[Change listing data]
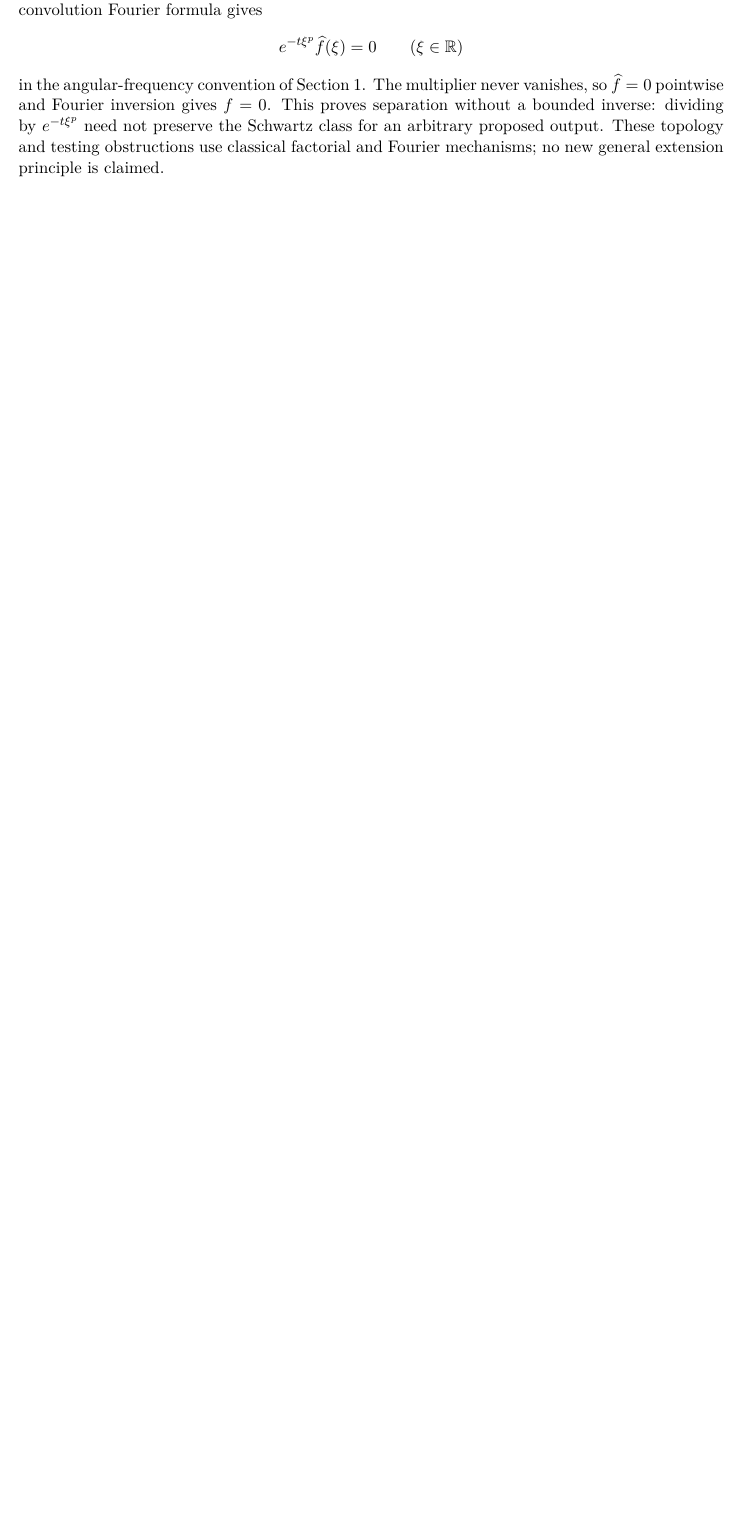
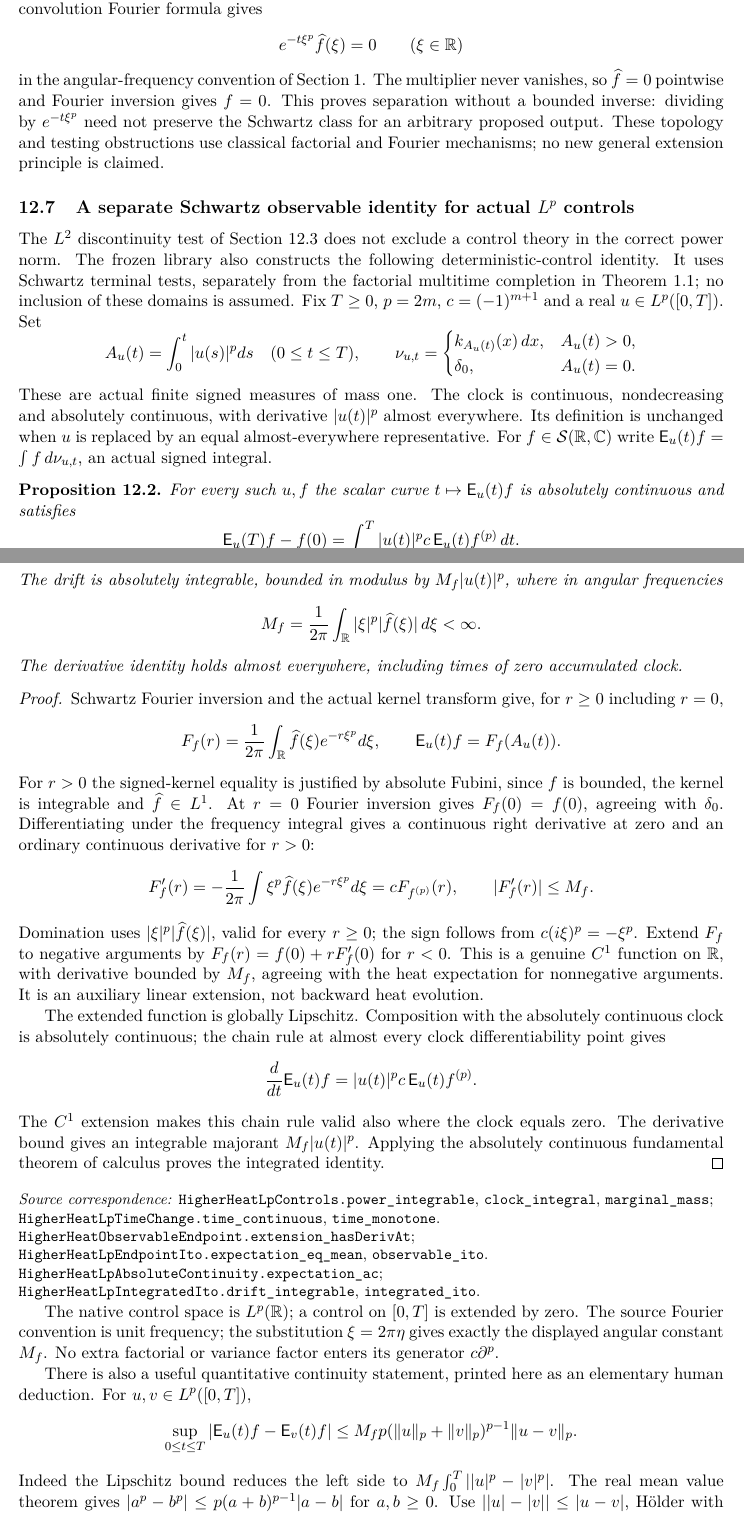
Before and after one commit to QuijoticResearch/OperatorDerivativeRewrite, a LaTeX paper (manuscripts/signed-multichannel/main.tex): part of page 17 of 19 before the commit and two parts of pages 17 and 18 of 20 after it, the two joined at a grey line, cut so that both start at the same text, the shorter picture padded with empty space. Compiled offline with pdfLaTeX.

Commit message:
Reconstruct actual Lp-clock signed Schwartz observable calculus through zero

```diff
--- a/manuscripts/signed-multichannel/main.tex
+++ b/manuscripts/signed-multichannel/main.tex
@@ -1135,3 +1135,104 @@ for an arbitrary proposed output. These topology and testing
 obstructions use classical factorial and Fourier mechanisms; no
 new general extension principle is claimed.
 
+\subsection{A separate Schwartz observable identity for actual $L^p$ controls}
+The $L^2$ discontinuity test of Section 12.3 does not exclude a
+control theory in the correct power norm. The frozen library also
+constructs the following deterministic-control identity. It uses
+Schwartz terminal tests, separately from the factorial multitime
+completion in Theorem 1.1; no inclusion of these domains is assumed.
+Fix $T\geq0$, $p=2m$, $c=(-1)^{m+1}$ and a real
+$u\in L^p([0,T])$. Set
+\[
+ A_u(t)=\int_0^t|u(s)|^pds\quad(0\leq t\leq T),\qquad
+ \nu_{u,t}=\begin{cases}k_{A_u(t)}(x)\,dx,&A_u(t)>0,\\
+                         \delta_0,&A_u(t)=0.
+             \end{cases}
+\]
+These are actual finite signed measures of mass one. The clock is
+continuous, nondecreasing and absolutely continuous, with derivative
+$|u(t)|^p$ almost everywhere. Its definition is unchanged when $u$
+is replaced by an equal almost-everywhere representative.
+For $f\in\mathcal S(\R,\mathbb C)$ write
+$\mathsf E_u(t)f=\int f\,d\nu_{u,t}$, an actual signed integral.
+
+\begin{proposition}\label{prop:lpclock}
+For every such $u,f$ the scalar curve $t\mapsto\mathsf E_u(t)f$
+is absolutely continuous and satisfies
+\[
+ \mathsf E_u(T)f-f(0)
+   =\int_0^T|u(t)|^p c\,\mathsf E_u(t)f^{(p)}\,dt.
+\]
+The drift is absolutely integrable, bounded in modulus by
+$M_f|u(t)|^p$, where in angular frequencies
+\[
+ M_f=\frac1{2\pi}\int_\R |\xi|^p|\widehat f(\xi)|\,d\xi<\infty.
+\]
+The derivative identity holds almost everywhere, including times
+of zero accumulated clock.
+\end{proposition}
+\begin{proof}
+Schwartz Fourier inversion and the actual kernel transform give,
+for $r\geq0$ including $r=0$,
+\[
+ F_f(r)=\frac1{2\pi}\int_\R\widehat f(\xi)e^{-r\xi^p}d\xi,
+ \qquad \mathsf E_u(t)f=F_f(A_u(t)).
+\]
+For $r>0$ the signed-kernel equality is justified by absolute
+Fubini, since $f$ is bounded, the kernel is integrable and
+$\widehat f\in L^1$. At $r=0$ Fourier inversion gives $F_f(0)=f(0)$,
+agreeing with $\delta_0$. Differentiating under the frequency
+integral gives a continuous right derivative at zero and an
+ordinary continuous derivative for $r>0$:
+\[
+ F_f'(r)=-\frac1{2\pi}\int\xi^p\widehat f(\xi)e^{-r\xi^p}d\xi
+              =cF_{f^{(p)}}(r),\qquad |F_f'(r)|\leq M_f.
+\]
+Domination uses $|\xi|^p|\widehat f(\xi)|$, valid for every
+$r\geq0$; the sign follows from $c(i\xi)^p=-\xi^p$.
+Extend $F_f$ to negative arguments by
+$F_f(r)=f(0)+rF_f'(0)$ for $r<0$. This is a genuine $C^1$ function
+on $\R$, with derivative bounded by $M_f$, agreeing with the
+heat expectation for nonnegative arguments. It is an auxiliary
+linear extension, not backward heat evolution.
+
+The extended function is globally Lipschitz. Composition with the
+absolutely continuous clock is absolutely continuous; the chain
+rule at almost every clock differentiability point gives
+\[
+ \frac{d}{dt}\mathsf E_u(t)f
+     =|u(t)|^p c\,\mathsf E_u(t)f^{(p)}.
+\]
+The $C^1$ extension makes this chain rule valid also where the
+clock equals zero. The derivative bound gives an integrable
+majorant $M_f|u(t)|^p$. Applying the absolutely continuous
+fundamental theorem of calculus proves the integrated identity.
+\end{proof}
+\par\smallskip\begingroup\small\raggedright
+\noindent\textit{Source correspondence:}
+\code{HigherHeatLpControls.power_integrable},
+\code{clock_integral}, \code{marginal_mass};
+\code{HigherHeatLpTimeChange.time_continuous}, \code{time_monotone}.
+\par\noindent\code{HigherHeatObservableEndpoint.extension_hasDerivAt};
+\code{HigherHeatLpEndpointIto.expectation_eq_mean},
+\code{observable_ito}.\par\noindent
+\code{HigherHeatLpAbsoluteContinuity.expectation_ac};
+\code{HigherHeatLpIntegratedIto.drift_integrable},
+\code{integrated_ito}.\par\endgroup
+The native control space is $L^p(\R)$; a control on $[0,T]$ is
+extended by zero. The source Fourier convention is unit frequency;
+the substitution $\xi=2\pi\eta$ gives exactly the displayed angular
+constant $M_f$. No extra factorial or variance factor enters its
+generator $c\partial^p$.
+
+There is also a useful quantitative continuity statement, printed
+here as an elementary human deduction. For $u,v\in L^p([0,T])$,
+\[
+ \sup_{0\leq t\leq T}|\mathsf E_u(t)f-\mathsf E_v(t)f|
+ \leq M_fp(\|u\|_p+\|v\|_p)^{p-1}\|u-v\|_p.
+\]
+Indeed the Lipschitz bound reduces the left side to
+$M_f\int_0^T||u|^p-|v|^p|$. The real mean value theorem gives
+$|a^p-b^p|\leq p(a+b)^{p-1}|a-b|$ for $a,b\geq0$.
+Use $||u|-|v||\leq|u-v|$, H\"older with exponents
+$p/(p-1)$ and $p$, and the $L^p$ triangle inequality to obtain the
```
Also changed, not shown: manuscripts/EDITORIAL_INVENTORY.md (+1 -1 lines), manuscripts/INDEX.md (+2 -2 lines), manuscripts/LIBRARY_SURVEY.md (+3 -1 lines), manuscripts/PUBLICATION_SESSION.md (+2 -0 lines), manuscripts/signed-multichannel/editorial-status.md (+3 -1 lines), README.md, manuscripts/signed-multichannel/main.pdf, manuscripts/signed-multichannel/main.tex (15 more changed lines), 14 other files.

_Assignment_
Reproduce every line above that contains the string "gives".

_Answer to the problem_
+$\widehat f\in L^1$. At $r=0$ Fourier inversion gives $F_f(0)=f(0)$,
+integral gives a continuous right derivative at zero and an
+rule at almost every clock differentiability point gives
+clock equals zero. The derivative bound gives an integrable
+the substitution $\xi=2\pi\eta$ gives exactly the displayed angular
+$M_f\int_0^T||u|^p-|v|^p|$. The real mean value theorem gives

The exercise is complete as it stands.